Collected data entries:
* * * *
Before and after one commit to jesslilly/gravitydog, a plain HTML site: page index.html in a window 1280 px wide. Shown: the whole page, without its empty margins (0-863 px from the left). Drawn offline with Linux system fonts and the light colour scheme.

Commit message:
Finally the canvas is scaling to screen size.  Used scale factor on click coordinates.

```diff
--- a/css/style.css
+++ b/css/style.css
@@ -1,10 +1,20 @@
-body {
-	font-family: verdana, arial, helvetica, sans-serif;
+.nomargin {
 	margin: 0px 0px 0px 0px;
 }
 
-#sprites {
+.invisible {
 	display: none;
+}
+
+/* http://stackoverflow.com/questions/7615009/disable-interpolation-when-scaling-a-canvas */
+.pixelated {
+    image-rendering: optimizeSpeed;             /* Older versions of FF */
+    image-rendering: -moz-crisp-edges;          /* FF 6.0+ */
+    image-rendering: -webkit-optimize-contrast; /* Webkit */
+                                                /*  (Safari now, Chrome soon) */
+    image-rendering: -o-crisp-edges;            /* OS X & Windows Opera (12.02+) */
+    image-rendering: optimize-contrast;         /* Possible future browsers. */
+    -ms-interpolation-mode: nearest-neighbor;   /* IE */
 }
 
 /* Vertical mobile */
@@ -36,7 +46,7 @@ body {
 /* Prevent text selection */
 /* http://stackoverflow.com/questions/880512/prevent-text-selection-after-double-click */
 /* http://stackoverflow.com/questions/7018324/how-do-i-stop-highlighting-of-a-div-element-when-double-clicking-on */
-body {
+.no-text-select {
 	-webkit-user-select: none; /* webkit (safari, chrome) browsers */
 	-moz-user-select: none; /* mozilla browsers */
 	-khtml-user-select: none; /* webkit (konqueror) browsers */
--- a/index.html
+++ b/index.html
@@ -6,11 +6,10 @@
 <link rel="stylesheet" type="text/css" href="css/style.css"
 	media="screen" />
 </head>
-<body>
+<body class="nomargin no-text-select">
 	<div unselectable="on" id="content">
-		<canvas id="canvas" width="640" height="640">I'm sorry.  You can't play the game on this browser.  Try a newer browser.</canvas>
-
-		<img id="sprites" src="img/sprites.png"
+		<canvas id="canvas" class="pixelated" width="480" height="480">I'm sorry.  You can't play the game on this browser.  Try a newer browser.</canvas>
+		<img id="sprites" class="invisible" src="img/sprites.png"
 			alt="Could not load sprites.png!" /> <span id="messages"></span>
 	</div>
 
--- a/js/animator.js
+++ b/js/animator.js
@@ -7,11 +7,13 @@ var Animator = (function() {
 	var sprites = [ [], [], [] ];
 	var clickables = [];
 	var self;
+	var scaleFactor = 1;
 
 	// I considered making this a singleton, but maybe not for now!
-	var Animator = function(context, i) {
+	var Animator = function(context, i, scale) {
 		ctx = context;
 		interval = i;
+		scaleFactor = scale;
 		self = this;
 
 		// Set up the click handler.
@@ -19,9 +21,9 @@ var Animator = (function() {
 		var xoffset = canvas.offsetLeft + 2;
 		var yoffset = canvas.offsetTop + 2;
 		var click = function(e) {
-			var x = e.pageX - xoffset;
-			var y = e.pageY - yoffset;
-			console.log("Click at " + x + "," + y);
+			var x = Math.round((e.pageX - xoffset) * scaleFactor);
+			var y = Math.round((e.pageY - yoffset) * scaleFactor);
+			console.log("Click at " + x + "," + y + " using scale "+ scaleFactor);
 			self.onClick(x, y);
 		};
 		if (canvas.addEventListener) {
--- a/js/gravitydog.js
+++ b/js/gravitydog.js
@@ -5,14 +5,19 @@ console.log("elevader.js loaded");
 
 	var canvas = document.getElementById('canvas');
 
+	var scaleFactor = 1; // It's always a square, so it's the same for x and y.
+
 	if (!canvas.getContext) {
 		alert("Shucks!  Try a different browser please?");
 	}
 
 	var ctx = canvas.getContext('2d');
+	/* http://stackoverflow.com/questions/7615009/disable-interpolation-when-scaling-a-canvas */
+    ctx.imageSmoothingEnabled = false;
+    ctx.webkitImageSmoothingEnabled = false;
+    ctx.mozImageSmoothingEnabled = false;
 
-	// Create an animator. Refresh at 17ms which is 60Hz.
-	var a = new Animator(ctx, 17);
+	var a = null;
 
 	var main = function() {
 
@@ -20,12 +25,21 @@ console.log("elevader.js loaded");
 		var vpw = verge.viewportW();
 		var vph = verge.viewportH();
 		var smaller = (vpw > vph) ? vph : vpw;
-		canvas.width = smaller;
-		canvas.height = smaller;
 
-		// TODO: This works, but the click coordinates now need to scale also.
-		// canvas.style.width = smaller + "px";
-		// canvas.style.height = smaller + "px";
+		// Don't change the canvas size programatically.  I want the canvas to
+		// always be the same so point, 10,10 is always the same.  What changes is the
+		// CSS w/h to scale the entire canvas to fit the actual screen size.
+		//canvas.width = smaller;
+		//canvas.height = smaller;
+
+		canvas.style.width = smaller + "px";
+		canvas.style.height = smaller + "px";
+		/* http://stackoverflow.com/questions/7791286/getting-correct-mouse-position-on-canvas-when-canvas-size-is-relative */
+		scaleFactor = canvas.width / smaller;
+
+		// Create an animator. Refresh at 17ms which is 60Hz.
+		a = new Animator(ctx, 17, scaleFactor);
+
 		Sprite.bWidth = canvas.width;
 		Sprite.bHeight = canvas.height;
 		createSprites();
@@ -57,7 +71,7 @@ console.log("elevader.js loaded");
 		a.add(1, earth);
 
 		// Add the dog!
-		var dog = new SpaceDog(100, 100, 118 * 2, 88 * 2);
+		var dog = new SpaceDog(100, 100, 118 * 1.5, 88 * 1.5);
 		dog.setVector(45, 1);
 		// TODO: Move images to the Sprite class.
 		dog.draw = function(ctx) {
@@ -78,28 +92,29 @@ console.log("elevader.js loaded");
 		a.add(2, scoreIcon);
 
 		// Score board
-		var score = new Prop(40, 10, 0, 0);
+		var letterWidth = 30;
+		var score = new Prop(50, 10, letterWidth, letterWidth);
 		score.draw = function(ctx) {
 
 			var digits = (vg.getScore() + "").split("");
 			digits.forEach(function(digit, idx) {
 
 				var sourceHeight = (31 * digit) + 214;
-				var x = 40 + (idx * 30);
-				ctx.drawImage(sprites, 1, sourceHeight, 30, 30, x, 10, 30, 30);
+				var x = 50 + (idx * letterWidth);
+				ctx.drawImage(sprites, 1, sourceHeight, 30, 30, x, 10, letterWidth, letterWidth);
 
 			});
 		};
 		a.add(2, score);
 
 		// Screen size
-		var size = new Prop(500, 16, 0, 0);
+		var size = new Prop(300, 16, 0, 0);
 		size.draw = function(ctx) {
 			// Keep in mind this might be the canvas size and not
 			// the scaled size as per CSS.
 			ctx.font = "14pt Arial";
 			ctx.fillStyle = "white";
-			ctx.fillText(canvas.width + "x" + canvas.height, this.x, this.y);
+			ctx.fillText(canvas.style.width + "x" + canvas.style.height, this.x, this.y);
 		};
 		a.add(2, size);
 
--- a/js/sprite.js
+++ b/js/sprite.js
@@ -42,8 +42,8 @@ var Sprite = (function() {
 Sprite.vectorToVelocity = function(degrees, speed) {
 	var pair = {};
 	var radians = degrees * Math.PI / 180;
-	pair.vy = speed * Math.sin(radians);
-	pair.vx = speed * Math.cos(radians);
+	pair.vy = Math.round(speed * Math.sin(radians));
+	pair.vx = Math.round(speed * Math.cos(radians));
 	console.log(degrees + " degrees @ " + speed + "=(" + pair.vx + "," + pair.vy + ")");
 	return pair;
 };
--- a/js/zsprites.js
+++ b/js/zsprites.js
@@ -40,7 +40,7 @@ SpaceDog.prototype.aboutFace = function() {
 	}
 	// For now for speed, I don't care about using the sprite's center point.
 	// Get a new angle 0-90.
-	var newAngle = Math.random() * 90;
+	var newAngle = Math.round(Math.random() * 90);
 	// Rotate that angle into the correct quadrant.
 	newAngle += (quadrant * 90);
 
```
* * * *
If a line of the data above holds the string "body", count it, then state only the total.

● **Exercise answer**: 5